Traditional methods of resigning, such as handing in a resignation letter in person, appear to be dwindling in popularity. The survey revealed alternative ways in which employees chose to quit their jobs, including via text, email, call, voicemail, or by abruptly walking out of the workplace without returning. Astonishingly, 46.95 percent of respondents admitted to quitting through impersonal means, with 64.07 percent of these individuals falling into the 25-34 age bracket. Meanwhile, 27.85 percent intentionally performed poorly until the end of their notice period, and 28.86 percent chose to leave their desks permanently.
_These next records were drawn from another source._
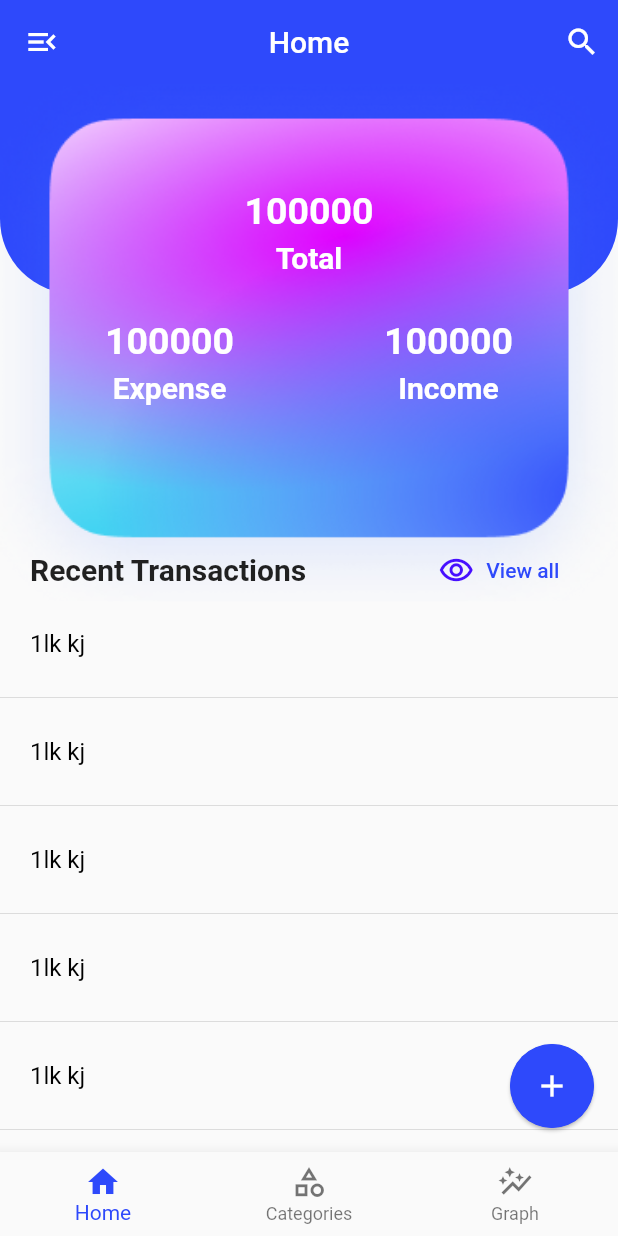
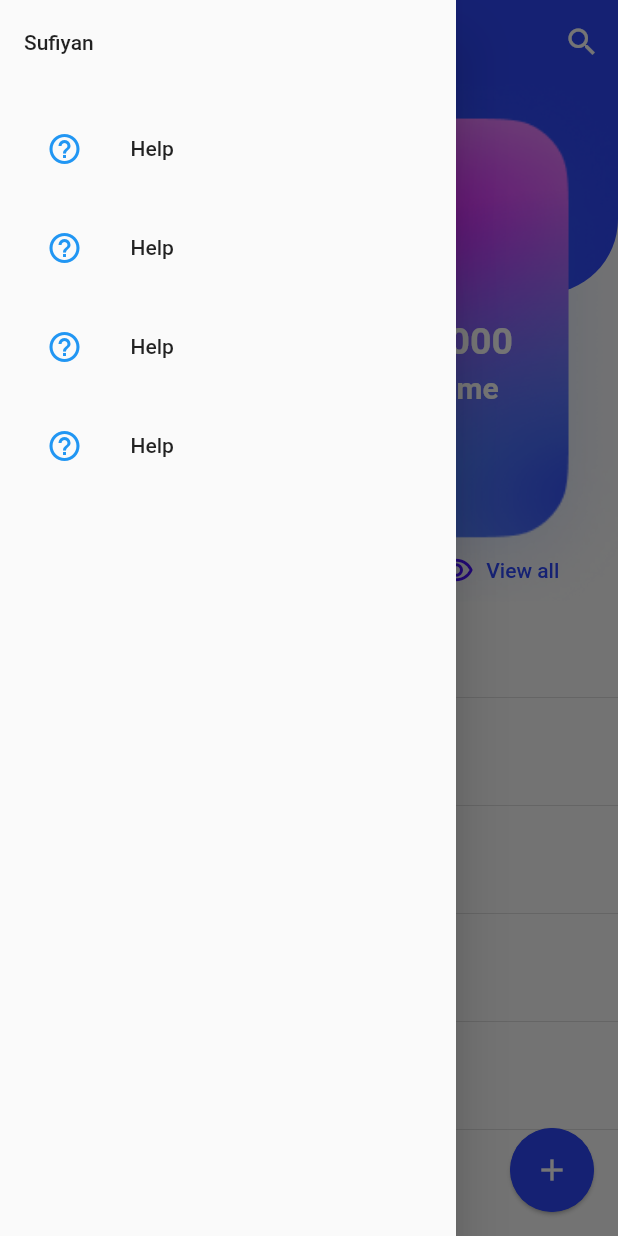
Before and after one commit to sufiyansakkeer/Money-Tracker, a Flutter app: the HomeScreen screen opened directly, with the side drawer open (before the commit the screen has no drawer), on a phone screen of 412 x 824 dp. Run offline on Flutter 3.47's test engine with Material 2 defaults, Android fonts, the phone set to English and light mode, and no system bars; our stand-ins replace rive.

Commit message:
fixed the bottom navigation bar

```diff
--- a/lib/screens/home_screen.dart
+++ b/lib/home/home_screen.dart
@@ -1,7 +1,12 @@
 import 'package:animations/animations.dart';
 import 'package:flutter/material.dart';
-import 'package:money_track/widgets/floating_action_button.dart';
-import 'package:money_track/widgets/transaction_list.dart';
+import 'package:money_track/home/widgets/navigation_drawer.dart';
+import 'package:money_track/home/widgets/floating_action_button.dart';
+import 'package:money_track/widgets/show_custom_dailogue.dart';
+import 'package:money_track/home/widgets/transaction_list.dart';
+import 'package:rive/rive.dart';
+
+import '../widgets/animated_button.dart';
 
 class HomeScreen extends StatefulWidget {
   const HomeScreen({super.key});
@@ -11,15 +16,16 @@ class HomeScreen extends StatefulWidget {
 }
 
 class _HomeScreenState extends State<HomeScreen> {
-  final transitionType = ContainerTransitionType.fade;
+  var scaffoldKey = GlobalKey<ScaffoldState>();
   int? totalAmount = 100000;
-  var blueclr = const Color(0xFF2E49FB);
   @override
   Widget build(BuildContext context) {
     return Scaffold(
       appBar: AppBar(
         leading: IconButton(
-          onPressed: (() {}),
+          onPressed: (() {
+            scaffoldKey.currentState?.openDrawer();
+          }),
           icon: const Icon(
             Icons.menu_open,
           ),
@@ -38,6 +44,7 @@ class _HomeScreenState extends State<HomeScreen> {
           ),
         ],
       ),
+      drawer: NavigationDrawer(),
       body: Column(
         children: [
           Stack(
@@ -210,7 +217,30 @@ class _HomeScreenState extends State<HomeScreen> {
               width: double.infinity,
               child: TransactionList(),
             ),
-          )
+          ),
+          // AnimatedBtn(
+          //   btnAnimationController: _btnAnimationController,
+          //   press: () {
+          //     _btnAnimationController.isActive = true;
+
+          //     Future.delayed(
+          //       const Duration(milliseconds: 800),
+          //       () {
+          //         setState(() {
+          //           isShowSignInDialog = true;
+          //         });
+          //         showCustomDialog(
+          //           context,
+          //           onValue: (_) {
+          //             setState(() {
+          //               isShowSignInDialog = false;
+          //             });
+          //           },
+          //         );
+          //       },
+          //     );
+          //   },
+          // ),
           // Container(
           //   width: double.infinity,
           //   child: ListView(
@@ -220,30 +250,6 @@ class _HomeScreenState extends State<HomeScreen> {
         ],
       ),
       floatingActionButton: CustomFABWidget(),
-      bottomNavigationBar: BottomNavigationBar(
-        currentIndex: 0,
-        items: const [
-          BottomNavigationBarItem(
-              icon: Icon(
-                Icons.home,
-              ),
-              label: 'Home',
-              backgroundColor: Colors.white),
-          BottomNavigationBarItem(
-            icon: Icon(
-              Icons.category_outlined,
-            ),
-            label: 'Categories',
-            backgroundColor: Color(0xFF470FFF),
-          ),
-          BottomNavigationBarItem(
-              icon: Icon(
-                Icons.auto_graph_outlined,
-              ),
-              label: 'Graph',
-              backgroundColor: Colors.white),
-        ],
-      ),
     );
   }
 }
--- a/lib/widgets/floating_action_button.dart
+++ b/lib/home/widgets/floating_action_button.dart
@@ -1,7 +1,7 @@
 import 'package:animations/animations.dart';
 import 'package:flutter/material.dart';
-import 'package:money_track/screens/splash_screen.dart';
-import 'package:money_track/widgets/add_screen.dart';
+
+import 'package:money_track/home/widgets/add_screen.dart';
 
 const double fabSize = 56;
 
@@ -12,7 +12,7 @@ class CustomFABWidget extends StatelessWidget {
 
   @override
   Widget build(BuildContext context) => OpenContainer(
-        transitionDuration: const Duration(milliseconds: 700),
+        transitionDuration: const Duration(milliseconds: 500),
         openBuilder: (context, _) => AddTransaction(),
         closedShape: const CircleBorder(),
         closedColor: Theme.of(context).primaryColor,
--- /dev/null
+++ b/lib/home/widgets/navigation_drawer.dart
@@ -0,0 +1,90 @@
+import 'package:flutter/material.dart';
+
+var nameOfTheUser = 'Sufiyan';
+
+class NavigationDrawer extends StatelessWidget {
+  const NavigationDrawer({super.key});
+
+  @override
+  Widget build(BuildContext context) => Container(
+        decoration: const BoxDecoration(
+          // color: Color(0xFF2E49FB),
+          borderRadius: BorderRadius.only(
+            topLeft: Radius.circular(50),
+            bottomRight: Radius.circular(50),
+          ),
+        ),
+        child: Drawer(
+          child: SingleChildScrollView(
+            child: Column(
+              children: <Widget>[
+                buildHeader(
+                  context,
+                ),
+                buildMenuItems(
+                  context,
+                ),
+              ],
+            ),
+          ),
+        ),
+      );
+  Widget buildHeader(
+    BuildContext context,
+  ) =>
+      SafeArea(
+        child: Column(
+          children: [
+            ListTile(
+              title: Text(
+                '$nameOfTheUser',
+              ),
+            )
+          ],
+        ),
+      );
+  Widget buildMenuItems(BuildContext context) => Container(
+        padding: EdgeInsets.all(15),
+        child: Wrap(
+          runSpacing: 10,
+          children: [
+            ListTile(
+              title: Text(
+                'Help',
+              ),
+              leading: Icon(
+                Icons.help_outline,
+                color: Colors.blue,
+              ),
+            ),
+            ListTile(
+              title: Text(
+                'Help',
+              ),
+              leading: Icon(
+                Icons.help_outline,
+                color: Colors.blue,
+              ),
+            ),
+            ListTile(
+              title: Text(
+                'Help',
+              ),
+              leading: Icon(
+                Icons.help_outline,
+                color: Colors.blue,
+              ),
+            ),
+            ListTile(
+              title: Text(
+                'Help',
+              ),
+              leading: Icon(
+                Icons.help_outline,
+                color: Colors.blue,
+              ),
+            ),
+          ],
+        ),
+      );
+}
--- a/lib/main.dart
+++ b/lib/main.dart
@@ -1,6 +1,7 @@
 import 'package:flutter/material.dart';
 import 'package:money_track/profile/profile_page.dart';
-import 'package:money_track/screens/home_screen.dart';
+import 'package:money_track/home/home_screen.dart';
+import 'package:money_track/screens/root_page.dart';
 
 void main() {
   runApp(
@@ -40,7 +41,7 @@ class MoneyTrack extends StatelessWidget {
           const Color(0xFF2E49FB),
         ),
       ),
-      home: const HomeScreen(),
+      home: const RootPage(),
     );
   }
 }
--- /dev/null
+++ b/lib/widgets/show_custom_dailogue.dart
@@ -0,0 +1,5 @@
+import 'package:flutter/material.dart';
+
+// void ShowCustomDailogue(){
+//   showGeneralDialog(context: context, pageBuilder: pageBuilder)
+// }
```
Also changed, not shown: lib/categories/transaction_categories.dart (added, +16 -0 lines), lib/graph/transaction_graph.dart (added, +18 -0 lines), lib/home/widgets/transaction_list.dart (renamed from lib/widgets/transaction_list.dart, +25 -13 lines), lib/screens/root_page.dart (added, +104 -0 lines), lib/widgets/animated_button.dart (added, +49 -0 lines), pubspec.yaml (+2 -6 lines), assets/images/lf30_editor_bwrnwosd.gif (added), lib/home/widgets/add_screen.dart (renamed from lib/widgets/add_screen.dart), lib/home/widgets/search_widget.dart (added), pubspec.lock, 5 other files.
Regarding notice periods, the survey found that 59.96 percent of respondents worked their notice period in their previous job, leaving slightly over 40 percent who did not. Of those who did not work their notice period, 21.75 percent never reported for work, 2.44 percent worked only part of their notice, and 15.45 percent were placed on gardening leave.

Social media platforms, particularly TikTok, emerged as a source of inspiration for employees seeking to quit their jobs. Approximately 13.21 percent of respondents cited social media influence as a factor in their decision, with 60 percent of these individuals falling within the 25-34 age group. The hashtag #QuitTok on TikTok has garnered millions of views and serves as a motivational resource for those contemplating a career change.

The survey also delved into the top reasons why employees quit their jobs. Aside from being underpaid or dissatisfied with their salary, other prominent factors included childcare responsibilities (25%), stress, health, and wellbeing concerns (23%), unfavorable shift patterns or working hours

Laura Mucklow, Head of instantprint, commented on the findings:

“We can see here, first hand, just how important it is to attract and retain employees. Employers need to make sure they’re doing everything they can to make sure their workplace is one that is as inviting, challenging, accommodating, and motivating as possible.”






Amelia Brand is the Editor for HRreview, and host of the HR in Review podcast series. With a Master’s degree in Legal and Political Theory, her particular interests within HR include employment law, DE&I, and wellbeing within the workplace. Prior to working with HRreview, Amelia was Sub-Editor of a magazine, and Editor of the Environmental Justice Project at University College London, writing and overseeing articles into UCL’s weekly newsletter. Her previous academic work has focused on philosophy, politics and law, with a special focus on how artificial intelligence will feature in the future.